Therefore this short article is not claiming some truth: self-help does not lead to enlightenment OR self-help does lead to enlightenment.

Instead, it suggests which of these statements I have found useful and, perhaps, you might as well.

Enlightenment happens to no one.

Enlightenment is not about improving the personality or becoming better. It has nothing whatsoever to do with the personality.

Enlightenment is clarity in the moment. Openness. Reality without belief in any stories.

No one becomes enlightened.

Self-help has to do with the personality. With improving. With becoming.

Though enlightenment is not self-help, pursuing self-help does not conflict in any way with the practice of the IE technique.

Conflict and confusion arise when enlightenment is perceived as self-help (typically enlightenment is thought of as the ultimate in self-help). The confusion arises when comparing your behavior, actions, health, what have you—all the things that are improvements of the individual and are attributes of self-help—to what is imagined to be the behavior, actions, health, and so on, of a person who is enlightened.

Invariably this comparison will lead to disappointment because the conclusion is that since the behavior and actions don’t match what is imagined to be that of an enlightened person, you are not enlightened yet. And so the seeking continues.

As long as there is seeking there is no openness to the moment. There’s a latching on to an imaginary future and enlightenment is obscured.

Self-help can be beautiful and very useful. There can be progress in the individual on many levels, and while some people think that this clarity affects the personality to some degree, I don’t find that perspective useful because of the danger of linking one to the other.

Think of it another way. Enlightenment doesn’t take time, therefore there is no path.

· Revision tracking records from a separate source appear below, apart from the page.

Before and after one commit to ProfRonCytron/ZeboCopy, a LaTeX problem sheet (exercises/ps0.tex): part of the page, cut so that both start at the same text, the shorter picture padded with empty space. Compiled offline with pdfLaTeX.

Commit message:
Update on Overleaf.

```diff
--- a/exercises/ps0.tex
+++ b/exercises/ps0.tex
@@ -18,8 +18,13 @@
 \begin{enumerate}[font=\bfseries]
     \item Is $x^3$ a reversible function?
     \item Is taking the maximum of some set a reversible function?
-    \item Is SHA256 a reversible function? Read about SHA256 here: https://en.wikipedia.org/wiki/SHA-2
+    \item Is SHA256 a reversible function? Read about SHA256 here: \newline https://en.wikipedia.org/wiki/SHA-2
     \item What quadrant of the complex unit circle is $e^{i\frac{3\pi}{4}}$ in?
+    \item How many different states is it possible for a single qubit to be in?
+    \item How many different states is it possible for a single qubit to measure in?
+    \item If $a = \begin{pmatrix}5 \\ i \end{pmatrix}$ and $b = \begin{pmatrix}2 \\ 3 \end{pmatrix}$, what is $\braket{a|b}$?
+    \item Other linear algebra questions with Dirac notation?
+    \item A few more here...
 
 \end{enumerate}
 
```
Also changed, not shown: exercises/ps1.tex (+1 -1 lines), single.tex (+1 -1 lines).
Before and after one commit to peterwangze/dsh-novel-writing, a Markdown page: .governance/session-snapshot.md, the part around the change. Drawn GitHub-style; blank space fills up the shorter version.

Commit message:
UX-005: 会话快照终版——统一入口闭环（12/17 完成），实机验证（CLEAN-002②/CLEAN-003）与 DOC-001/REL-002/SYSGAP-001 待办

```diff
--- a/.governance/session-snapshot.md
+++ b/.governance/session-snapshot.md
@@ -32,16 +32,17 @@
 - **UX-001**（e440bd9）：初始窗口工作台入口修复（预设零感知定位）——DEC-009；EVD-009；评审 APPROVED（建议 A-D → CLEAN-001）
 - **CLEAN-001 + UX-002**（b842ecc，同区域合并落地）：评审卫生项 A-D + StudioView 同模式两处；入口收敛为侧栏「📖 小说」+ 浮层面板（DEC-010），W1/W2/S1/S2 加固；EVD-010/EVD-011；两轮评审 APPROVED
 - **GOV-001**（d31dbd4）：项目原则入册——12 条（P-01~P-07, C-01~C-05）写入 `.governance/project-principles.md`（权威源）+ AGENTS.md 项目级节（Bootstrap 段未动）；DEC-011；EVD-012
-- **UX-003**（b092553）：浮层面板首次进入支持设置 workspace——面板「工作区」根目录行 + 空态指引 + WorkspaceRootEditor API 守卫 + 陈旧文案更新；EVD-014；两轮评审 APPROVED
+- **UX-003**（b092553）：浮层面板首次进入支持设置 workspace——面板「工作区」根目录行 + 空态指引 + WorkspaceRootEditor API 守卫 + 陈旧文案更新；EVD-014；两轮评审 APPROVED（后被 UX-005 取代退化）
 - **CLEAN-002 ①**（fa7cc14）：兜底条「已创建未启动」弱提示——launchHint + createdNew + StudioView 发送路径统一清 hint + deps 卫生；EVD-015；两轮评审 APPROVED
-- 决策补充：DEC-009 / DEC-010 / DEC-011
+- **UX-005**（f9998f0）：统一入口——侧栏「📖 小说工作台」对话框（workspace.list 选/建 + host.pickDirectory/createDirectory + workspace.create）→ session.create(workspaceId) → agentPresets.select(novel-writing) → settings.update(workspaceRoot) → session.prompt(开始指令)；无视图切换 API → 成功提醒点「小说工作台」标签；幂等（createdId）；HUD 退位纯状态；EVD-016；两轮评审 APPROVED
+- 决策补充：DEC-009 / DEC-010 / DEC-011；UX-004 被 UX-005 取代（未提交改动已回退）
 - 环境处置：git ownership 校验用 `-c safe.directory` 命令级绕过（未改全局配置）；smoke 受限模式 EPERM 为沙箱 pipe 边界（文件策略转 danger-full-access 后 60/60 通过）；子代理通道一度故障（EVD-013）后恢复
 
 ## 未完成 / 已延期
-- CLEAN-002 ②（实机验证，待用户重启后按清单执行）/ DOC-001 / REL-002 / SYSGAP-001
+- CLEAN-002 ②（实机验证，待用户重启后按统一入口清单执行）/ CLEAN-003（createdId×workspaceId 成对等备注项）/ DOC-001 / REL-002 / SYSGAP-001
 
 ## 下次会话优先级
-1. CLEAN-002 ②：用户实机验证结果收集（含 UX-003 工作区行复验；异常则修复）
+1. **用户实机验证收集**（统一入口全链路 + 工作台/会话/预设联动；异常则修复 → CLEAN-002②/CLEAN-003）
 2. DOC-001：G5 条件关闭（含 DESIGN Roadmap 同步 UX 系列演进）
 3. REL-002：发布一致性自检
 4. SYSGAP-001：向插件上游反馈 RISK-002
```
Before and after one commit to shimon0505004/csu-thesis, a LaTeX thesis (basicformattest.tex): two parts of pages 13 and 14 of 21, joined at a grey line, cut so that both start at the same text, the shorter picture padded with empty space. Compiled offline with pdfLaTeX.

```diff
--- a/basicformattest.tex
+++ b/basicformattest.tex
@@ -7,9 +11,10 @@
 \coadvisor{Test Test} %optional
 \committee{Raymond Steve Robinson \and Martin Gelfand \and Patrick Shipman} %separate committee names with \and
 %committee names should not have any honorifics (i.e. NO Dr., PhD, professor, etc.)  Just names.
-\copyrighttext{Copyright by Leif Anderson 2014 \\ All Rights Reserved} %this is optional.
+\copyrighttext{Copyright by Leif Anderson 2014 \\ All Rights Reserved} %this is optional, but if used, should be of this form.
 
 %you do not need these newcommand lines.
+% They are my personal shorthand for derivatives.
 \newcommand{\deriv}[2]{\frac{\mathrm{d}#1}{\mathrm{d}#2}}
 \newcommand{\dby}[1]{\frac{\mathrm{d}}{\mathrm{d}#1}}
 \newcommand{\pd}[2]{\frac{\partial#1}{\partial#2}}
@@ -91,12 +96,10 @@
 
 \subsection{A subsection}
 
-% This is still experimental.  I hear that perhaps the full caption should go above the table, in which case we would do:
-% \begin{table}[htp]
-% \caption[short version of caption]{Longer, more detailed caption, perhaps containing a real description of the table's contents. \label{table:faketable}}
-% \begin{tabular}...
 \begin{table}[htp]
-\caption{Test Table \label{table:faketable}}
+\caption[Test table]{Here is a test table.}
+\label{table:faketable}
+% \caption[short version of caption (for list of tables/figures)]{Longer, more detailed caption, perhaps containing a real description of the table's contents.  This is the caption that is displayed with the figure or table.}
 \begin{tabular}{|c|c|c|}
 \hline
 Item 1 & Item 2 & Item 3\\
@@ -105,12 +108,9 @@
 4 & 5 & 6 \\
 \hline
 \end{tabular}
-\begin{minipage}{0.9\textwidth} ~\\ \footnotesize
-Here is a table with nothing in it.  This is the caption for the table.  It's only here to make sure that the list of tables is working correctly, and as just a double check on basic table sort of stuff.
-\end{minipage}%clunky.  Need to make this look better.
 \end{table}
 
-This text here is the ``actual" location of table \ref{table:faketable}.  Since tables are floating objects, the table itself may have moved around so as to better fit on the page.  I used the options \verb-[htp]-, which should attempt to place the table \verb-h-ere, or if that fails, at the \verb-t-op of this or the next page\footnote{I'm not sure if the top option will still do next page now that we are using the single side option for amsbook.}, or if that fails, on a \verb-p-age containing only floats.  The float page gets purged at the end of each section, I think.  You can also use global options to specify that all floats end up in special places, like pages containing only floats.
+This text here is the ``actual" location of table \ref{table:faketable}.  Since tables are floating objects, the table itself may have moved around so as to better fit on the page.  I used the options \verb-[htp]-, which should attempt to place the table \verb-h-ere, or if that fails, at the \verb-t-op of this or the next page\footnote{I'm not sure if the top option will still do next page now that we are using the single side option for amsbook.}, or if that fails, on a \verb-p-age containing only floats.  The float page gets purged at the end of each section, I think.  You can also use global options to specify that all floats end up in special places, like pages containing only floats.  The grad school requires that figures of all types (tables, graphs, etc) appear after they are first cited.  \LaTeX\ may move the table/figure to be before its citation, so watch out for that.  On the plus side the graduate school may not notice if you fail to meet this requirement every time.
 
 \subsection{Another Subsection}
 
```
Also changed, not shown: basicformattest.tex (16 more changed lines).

Self-help takes time and involves a path that doesn’t conclude until the body is dropped.

Enlightenment isn’t a conclusion either.

The pathless enlightenment of the IE technique need not contradict the personal pursuit of betterment and a path, as long as that pursuit doesn’t include enlightenment.

Self-help doesn’t lead to enlightenment, since enlightenment is not an event or an experience. Something bound by time—the individual, cannot become something that is not bound by time. The impermanent cannot make the permanent its subset.

While self-help improves the self and doesn’t lead to enlightenment, it can clear the mud and make it far less challenging to apply the IE technique. This is because when attachment to psychological thought has been neutralized for the most part (when we’ve used self-help to drop our heavy-duty emotional baggage) there’s less attachment to thought in general, and so much of the first stages of applying the IE technique on psychological thoughts has already been completed.

Though self-help can prepare the grounds that make the practice of the IE technique that much easier, it should not be considered a prerequisite for the IE technique, nor should it be associated with the success of the IE technique.

The IE technique always works. There’s no path for the technique itself.

Practicing the IE technique regularly and earnestly leads to the point where the technique arises automatically with thoughts. But this doesn’t make enlightenment a path.

Does the practice of the IE technique lead to an improvement in the personality?

It seems to, with some lag. And this can again create the misperception that the practice leads to self-improvement or that it entails self-improvement. If self-improvement arises, it does so as a by-product of the practice.

Enlightenment and the practice are not the same.

One is a gateway in the moment to the other.

For a more in-depth understanding of this article, I Think, Therefore I Lie: An Introduction to the IE Technique covers all these topics and more. It is available on all digital platforms as well as in paperback. If you have read the book and you still have questions, feel free to contact me with your questions.